I love sourdough bread and have been wanting to make my own for ages, but it always felt like the most advanced of all the bread making techniques and I wasn't feeling too confident. I have been baking my own bread for close to a year now - I make several types of yeast bread as well as Irish soda bread. But it wasn't until a couple of weeks ago that I finally felt up for the sourdough challenge.
I began by making my sourdough starter - I mixed equal amounts (about 1/3 cup) of rye flour and water and left the mixture to sit in my warm kitchen. I fed it every day with 1-2 tablespoons of flour and water and watched it bubble away as the wild yeast began to work its magic.

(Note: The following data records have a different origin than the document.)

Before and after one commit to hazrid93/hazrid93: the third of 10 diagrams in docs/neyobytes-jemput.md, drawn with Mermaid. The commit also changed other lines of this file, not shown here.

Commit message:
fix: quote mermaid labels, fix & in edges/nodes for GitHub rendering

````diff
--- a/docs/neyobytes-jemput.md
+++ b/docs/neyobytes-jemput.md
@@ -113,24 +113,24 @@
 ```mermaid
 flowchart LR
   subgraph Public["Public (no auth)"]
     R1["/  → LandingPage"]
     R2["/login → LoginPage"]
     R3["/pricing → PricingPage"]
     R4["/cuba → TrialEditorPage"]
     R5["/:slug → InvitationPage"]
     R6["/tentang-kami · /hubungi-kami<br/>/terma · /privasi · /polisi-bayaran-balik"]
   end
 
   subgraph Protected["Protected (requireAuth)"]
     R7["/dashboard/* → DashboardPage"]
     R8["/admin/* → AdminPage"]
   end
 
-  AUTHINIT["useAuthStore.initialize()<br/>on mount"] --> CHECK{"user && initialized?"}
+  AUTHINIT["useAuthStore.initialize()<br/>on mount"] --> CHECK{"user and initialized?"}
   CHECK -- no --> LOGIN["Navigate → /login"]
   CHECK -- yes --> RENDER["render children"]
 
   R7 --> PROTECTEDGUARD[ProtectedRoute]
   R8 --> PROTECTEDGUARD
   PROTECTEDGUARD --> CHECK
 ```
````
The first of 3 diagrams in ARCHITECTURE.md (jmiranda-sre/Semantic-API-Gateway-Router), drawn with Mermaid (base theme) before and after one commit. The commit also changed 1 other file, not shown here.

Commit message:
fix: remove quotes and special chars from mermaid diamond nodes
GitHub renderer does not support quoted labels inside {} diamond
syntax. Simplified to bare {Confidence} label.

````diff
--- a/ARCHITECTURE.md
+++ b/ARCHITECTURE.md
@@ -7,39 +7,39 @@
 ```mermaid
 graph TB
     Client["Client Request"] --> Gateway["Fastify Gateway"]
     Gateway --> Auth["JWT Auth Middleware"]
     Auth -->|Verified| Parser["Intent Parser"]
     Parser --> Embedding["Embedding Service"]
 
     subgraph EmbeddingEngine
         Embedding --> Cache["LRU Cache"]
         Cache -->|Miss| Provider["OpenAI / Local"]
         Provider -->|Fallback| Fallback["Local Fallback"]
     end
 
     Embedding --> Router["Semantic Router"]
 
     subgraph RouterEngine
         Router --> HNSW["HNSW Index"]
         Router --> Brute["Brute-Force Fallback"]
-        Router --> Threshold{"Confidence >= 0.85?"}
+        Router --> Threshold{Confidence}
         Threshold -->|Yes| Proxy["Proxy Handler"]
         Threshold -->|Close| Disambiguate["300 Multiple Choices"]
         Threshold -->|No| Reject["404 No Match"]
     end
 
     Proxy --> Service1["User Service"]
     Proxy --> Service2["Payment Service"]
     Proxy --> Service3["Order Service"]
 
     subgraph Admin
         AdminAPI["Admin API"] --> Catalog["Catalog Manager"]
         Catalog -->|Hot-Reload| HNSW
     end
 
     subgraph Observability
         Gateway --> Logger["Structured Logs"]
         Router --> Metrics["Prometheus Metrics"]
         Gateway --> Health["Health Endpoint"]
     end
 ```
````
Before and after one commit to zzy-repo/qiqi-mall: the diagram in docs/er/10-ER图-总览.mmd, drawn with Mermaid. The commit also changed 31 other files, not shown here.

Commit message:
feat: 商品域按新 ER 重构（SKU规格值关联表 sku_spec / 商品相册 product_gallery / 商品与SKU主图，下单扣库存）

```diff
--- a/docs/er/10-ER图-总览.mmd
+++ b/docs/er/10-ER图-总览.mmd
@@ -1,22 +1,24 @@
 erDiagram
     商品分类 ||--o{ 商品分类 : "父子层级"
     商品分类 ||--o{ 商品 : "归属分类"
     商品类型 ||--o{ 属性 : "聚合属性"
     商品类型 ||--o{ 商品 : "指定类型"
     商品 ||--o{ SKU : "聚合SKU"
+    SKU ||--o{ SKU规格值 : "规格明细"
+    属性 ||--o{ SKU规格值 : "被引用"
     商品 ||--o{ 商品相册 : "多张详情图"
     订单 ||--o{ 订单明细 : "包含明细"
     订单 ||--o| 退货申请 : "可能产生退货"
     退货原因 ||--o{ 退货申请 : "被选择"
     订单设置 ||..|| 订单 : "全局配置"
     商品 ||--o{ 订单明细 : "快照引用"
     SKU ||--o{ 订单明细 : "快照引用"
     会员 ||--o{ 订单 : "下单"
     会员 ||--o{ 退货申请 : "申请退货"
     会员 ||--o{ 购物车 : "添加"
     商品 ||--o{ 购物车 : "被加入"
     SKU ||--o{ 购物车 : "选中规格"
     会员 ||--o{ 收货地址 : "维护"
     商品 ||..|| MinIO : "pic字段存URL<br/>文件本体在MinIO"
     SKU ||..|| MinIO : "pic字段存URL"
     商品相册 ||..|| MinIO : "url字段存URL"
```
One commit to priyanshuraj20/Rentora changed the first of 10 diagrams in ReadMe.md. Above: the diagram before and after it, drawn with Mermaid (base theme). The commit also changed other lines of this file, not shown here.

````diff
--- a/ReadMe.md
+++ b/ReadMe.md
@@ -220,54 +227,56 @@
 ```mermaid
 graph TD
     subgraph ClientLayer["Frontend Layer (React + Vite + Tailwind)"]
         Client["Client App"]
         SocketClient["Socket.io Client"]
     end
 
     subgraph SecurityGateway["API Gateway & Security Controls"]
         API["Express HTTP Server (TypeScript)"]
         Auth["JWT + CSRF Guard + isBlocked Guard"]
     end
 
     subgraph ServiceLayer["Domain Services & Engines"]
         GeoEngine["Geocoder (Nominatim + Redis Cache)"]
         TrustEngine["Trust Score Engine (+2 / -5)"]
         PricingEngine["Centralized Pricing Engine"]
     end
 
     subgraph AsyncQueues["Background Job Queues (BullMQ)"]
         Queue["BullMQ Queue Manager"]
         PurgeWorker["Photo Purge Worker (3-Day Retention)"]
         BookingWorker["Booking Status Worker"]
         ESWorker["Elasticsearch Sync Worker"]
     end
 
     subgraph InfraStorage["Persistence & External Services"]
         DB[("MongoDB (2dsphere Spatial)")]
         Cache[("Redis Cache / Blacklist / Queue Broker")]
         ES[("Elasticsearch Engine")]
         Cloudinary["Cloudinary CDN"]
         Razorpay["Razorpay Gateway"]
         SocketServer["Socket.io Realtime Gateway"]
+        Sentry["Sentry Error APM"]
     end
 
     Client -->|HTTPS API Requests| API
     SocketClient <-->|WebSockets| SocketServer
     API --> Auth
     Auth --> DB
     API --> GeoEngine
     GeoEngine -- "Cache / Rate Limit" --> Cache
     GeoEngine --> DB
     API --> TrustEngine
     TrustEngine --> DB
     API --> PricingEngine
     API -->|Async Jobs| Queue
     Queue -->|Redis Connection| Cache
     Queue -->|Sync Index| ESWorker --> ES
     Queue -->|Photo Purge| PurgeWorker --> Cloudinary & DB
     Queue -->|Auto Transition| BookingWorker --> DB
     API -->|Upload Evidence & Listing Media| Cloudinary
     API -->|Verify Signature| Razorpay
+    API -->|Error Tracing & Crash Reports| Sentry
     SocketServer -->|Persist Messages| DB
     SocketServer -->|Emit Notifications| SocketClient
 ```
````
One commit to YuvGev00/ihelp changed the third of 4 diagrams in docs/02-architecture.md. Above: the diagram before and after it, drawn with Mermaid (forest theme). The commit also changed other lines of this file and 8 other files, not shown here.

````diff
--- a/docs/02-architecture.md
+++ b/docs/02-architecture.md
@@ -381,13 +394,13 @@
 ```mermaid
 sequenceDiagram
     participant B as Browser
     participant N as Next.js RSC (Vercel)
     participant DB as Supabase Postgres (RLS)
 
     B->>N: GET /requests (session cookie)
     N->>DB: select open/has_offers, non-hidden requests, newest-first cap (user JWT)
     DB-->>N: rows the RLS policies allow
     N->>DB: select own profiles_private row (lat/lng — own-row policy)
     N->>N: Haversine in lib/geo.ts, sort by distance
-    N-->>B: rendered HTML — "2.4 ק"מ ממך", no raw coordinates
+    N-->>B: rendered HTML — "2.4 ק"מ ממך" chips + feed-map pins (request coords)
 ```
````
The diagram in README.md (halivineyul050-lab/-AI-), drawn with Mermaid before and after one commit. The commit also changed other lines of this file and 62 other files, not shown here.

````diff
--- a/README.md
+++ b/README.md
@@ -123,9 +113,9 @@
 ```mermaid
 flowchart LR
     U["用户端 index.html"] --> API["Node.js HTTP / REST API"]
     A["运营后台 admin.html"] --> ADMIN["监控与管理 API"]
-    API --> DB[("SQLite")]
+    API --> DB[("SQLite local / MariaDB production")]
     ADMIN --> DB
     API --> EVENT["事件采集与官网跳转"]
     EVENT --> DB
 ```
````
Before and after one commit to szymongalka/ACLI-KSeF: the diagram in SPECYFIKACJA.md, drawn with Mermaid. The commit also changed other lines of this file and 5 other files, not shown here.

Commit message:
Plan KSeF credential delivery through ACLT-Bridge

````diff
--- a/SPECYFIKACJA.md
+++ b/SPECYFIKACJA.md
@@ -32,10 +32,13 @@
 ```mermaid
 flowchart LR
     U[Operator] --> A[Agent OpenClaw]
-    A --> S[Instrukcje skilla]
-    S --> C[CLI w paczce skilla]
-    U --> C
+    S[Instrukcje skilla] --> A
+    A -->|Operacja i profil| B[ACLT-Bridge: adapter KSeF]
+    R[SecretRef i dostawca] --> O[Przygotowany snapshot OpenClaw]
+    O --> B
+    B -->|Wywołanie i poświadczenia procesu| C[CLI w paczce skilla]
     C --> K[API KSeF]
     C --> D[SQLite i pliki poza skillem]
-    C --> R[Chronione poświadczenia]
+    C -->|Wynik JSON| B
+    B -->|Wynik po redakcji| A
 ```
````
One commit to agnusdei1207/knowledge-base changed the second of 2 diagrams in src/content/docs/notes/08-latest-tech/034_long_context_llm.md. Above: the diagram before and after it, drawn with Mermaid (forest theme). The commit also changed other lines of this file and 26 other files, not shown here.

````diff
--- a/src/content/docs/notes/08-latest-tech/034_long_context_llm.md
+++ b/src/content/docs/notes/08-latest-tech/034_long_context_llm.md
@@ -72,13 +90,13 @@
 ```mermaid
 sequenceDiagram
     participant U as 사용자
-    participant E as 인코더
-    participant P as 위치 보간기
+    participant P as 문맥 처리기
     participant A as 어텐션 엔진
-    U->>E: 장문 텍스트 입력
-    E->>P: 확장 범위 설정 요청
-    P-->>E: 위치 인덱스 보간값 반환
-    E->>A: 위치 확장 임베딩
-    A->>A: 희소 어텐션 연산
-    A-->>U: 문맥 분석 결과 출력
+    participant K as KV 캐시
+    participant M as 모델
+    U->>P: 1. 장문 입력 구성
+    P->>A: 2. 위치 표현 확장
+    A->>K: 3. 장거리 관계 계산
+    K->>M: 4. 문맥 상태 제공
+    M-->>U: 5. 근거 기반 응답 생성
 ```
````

It looked pretty much ready after 3 or 4 days, but there never was a right time for me to bake the bread, so I gave it about 2 weeks total. I was pretty certain at that point that my starter was mature enough.
I wanted a really simple recipe as it was my first time after all, and finally used the following:
5 heaped tablespoons rye sourdough starter
300g wholemeal rye flour
300g plain wheat flour
500-600ml very warm water (not boiling)
1 tablespoon salt
100g favourite seeds (I used linseed and nigella seeds, however sunflower or pumpkin seeds would work well too. Or can be omitted altogether.)
Mix all the ingredients with a spoon in a large bowl.
Prepare your loaf tin: this recipe is for a large loaf tin, 35cm x 12cm. If using a metal one, grease it and line with baking paper. I used a glass one so I greased it with butter and sprinkled with wheat bran.
Transfer the sticky mix to the loaf tin. Wrap it tightly in cling film and leave to rise in a warm place for 4-6 hours. Yesterday was a very warm day here, so I left mine outside in the sun. If after 4 hours you don't see any signs or rising, you can heat the oven up to 50°C, turn it off and place your bread mix in the warm oven for about 1h.
The chemical reactions in the mixture will release a lot of gas, so the cling film on the tin will probably look like this after a few hours:
And here it is all risen and ready to go in to the oven:
This needs to be baked in 240°C for 10 minutes; after 10 minutes turn it down to 200°C and bake for another 1 to 1.5 hours. I baked mine for 1h 15min but will probably only do 1 hour next time, as I found that it was a bit too crispy for me. The bread is ready when it sounds hollow when you knock on its base.
And here's the ready loaf!
Important note: you need to let it cool completely before you cut it.
I am really pleased with this; given that it was my very first attempt I can't complain! It tastes really good and I will definitely be making it again.